# What you are asked to do:
Using the entries below, show all lines with the string "decoration".

# Dataset:
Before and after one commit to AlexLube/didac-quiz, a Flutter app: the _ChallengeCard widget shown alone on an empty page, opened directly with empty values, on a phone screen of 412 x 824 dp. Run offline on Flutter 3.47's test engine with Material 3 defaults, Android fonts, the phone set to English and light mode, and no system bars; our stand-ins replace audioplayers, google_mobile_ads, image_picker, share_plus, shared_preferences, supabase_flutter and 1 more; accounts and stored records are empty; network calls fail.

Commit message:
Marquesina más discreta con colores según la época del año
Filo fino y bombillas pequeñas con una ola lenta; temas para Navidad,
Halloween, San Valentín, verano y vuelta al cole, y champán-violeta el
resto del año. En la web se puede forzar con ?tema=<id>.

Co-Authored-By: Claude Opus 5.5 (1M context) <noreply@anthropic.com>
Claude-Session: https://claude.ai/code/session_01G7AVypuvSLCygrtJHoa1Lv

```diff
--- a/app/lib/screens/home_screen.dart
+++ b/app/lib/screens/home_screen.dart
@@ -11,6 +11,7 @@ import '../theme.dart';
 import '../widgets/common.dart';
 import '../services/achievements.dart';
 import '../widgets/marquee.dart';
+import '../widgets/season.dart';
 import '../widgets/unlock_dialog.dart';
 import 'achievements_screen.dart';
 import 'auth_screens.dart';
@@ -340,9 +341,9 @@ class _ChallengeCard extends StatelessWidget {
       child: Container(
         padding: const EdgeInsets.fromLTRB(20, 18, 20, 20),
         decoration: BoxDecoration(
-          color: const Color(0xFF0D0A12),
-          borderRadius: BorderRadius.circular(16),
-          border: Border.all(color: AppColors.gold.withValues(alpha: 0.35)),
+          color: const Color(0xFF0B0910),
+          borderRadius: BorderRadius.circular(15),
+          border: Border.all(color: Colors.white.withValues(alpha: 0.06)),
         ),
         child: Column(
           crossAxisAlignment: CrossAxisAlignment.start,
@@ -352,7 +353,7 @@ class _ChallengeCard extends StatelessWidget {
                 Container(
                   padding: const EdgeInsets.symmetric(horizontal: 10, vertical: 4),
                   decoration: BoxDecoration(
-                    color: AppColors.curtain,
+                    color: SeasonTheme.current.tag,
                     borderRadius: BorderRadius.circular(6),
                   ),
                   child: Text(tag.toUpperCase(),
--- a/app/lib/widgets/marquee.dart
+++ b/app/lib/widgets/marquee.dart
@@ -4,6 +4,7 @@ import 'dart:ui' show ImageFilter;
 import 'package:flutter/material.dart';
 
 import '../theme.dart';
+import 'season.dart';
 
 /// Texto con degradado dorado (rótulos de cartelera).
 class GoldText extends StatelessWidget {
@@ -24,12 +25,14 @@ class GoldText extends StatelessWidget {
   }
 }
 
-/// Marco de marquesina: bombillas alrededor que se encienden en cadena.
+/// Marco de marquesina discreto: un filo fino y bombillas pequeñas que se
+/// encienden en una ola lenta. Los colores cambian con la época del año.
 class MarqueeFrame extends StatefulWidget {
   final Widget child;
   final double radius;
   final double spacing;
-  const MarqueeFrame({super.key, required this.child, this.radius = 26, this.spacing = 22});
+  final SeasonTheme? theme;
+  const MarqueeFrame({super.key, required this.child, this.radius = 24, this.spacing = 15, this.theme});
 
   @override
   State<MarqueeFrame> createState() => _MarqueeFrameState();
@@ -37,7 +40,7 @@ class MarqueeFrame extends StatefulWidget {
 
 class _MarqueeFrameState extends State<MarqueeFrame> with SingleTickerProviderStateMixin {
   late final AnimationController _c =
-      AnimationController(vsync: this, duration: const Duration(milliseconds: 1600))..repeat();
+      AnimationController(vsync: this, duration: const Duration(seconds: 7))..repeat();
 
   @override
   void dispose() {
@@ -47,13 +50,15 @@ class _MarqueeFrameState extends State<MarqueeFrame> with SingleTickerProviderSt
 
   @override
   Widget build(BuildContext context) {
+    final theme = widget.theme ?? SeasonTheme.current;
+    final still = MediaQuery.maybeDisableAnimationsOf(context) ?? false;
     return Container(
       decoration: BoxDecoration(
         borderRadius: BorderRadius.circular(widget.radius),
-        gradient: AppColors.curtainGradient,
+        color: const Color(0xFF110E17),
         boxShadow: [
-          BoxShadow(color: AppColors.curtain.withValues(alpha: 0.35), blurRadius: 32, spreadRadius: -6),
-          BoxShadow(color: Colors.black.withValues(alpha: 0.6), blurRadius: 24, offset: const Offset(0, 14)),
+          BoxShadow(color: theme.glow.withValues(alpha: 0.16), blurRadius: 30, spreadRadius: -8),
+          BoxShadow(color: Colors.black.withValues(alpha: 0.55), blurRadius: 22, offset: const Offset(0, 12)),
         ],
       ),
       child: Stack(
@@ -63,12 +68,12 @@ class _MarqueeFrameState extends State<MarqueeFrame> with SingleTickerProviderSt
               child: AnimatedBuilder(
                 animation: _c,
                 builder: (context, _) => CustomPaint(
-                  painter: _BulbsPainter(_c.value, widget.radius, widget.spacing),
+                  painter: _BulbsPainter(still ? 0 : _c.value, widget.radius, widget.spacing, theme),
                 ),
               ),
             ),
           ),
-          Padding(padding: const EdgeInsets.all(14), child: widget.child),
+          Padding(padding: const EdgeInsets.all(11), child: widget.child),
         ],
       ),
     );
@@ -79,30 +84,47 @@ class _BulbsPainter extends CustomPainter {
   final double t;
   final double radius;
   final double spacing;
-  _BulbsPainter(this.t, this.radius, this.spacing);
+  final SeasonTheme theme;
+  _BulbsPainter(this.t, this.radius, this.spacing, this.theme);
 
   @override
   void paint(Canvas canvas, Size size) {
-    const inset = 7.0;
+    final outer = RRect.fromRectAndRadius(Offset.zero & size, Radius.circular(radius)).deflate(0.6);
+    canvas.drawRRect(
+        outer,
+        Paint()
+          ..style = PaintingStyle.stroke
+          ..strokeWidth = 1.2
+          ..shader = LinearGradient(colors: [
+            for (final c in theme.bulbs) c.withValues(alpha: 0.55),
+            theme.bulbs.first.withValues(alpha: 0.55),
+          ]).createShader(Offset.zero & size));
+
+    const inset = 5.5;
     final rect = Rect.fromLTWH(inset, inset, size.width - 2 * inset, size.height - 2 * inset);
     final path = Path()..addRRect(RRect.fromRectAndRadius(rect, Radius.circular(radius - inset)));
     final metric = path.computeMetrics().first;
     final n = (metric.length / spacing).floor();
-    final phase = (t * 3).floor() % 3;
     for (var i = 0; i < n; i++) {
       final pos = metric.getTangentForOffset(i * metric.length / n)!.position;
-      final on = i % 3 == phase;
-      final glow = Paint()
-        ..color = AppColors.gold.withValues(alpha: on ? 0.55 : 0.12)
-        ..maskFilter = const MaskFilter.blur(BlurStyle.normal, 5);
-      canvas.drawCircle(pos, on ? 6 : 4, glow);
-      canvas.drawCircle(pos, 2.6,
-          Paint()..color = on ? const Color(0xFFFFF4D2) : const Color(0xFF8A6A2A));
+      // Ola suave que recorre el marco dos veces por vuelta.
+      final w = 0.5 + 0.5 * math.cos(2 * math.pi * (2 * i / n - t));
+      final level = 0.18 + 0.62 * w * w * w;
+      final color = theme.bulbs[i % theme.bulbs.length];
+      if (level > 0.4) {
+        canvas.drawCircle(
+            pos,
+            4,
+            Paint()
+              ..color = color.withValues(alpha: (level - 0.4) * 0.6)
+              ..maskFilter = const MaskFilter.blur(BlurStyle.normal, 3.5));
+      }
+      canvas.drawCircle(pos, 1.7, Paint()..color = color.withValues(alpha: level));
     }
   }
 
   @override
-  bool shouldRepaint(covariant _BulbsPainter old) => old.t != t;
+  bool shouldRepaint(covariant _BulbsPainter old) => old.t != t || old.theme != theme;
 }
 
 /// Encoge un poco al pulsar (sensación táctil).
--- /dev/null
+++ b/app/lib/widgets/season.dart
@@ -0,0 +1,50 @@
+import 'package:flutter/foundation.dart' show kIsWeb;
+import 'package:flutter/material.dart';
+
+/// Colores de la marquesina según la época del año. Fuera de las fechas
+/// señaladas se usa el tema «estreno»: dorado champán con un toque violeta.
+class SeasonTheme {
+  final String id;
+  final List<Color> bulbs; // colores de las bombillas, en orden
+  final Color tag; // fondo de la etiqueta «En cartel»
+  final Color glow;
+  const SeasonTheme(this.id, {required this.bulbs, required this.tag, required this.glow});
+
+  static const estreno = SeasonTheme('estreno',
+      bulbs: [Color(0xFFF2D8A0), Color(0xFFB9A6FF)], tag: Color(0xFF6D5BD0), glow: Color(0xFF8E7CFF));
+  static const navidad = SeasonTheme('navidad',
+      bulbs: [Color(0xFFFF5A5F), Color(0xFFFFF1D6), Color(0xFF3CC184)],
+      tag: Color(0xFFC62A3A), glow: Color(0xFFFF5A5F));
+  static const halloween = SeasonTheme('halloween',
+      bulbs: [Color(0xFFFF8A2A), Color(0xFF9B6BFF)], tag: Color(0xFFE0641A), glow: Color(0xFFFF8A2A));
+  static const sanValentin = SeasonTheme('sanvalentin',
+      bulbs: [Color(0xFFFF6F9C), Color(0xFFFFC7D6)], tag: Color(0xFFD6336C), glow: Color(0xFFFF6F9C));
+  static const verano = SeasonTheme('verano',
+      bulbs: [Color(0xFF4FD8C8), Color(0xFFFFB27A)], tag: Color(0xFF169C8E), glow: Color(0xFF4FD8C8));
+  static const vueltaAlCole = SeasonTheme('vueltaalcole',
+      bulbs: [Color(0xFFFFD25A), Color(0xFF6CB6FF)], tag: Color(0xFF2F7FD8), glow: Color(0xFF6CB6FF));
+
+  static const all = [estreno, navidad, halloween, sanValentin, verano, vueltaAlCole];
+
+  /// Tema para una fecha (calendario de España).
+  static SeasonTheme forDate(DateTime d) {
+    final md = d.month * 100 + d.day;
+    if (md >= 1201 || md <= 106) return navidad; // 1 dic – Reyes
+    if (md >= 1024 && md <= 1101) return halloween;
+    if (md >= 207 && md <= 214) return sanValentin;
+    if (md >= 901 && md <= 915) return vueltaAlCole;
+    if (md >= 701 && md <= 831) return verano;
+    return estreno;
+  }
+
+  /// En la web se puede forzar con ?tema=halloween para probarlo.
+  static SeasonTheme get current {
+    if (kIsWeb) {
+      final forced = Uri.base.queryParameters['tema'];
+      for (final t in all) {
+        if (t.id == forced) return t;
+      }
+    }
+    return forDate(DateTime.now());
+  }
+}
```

# Exercise solution:
         decoration: BoxDecoration(
                   decoration: BoxDecoration(
       decoration: BoxDecoration(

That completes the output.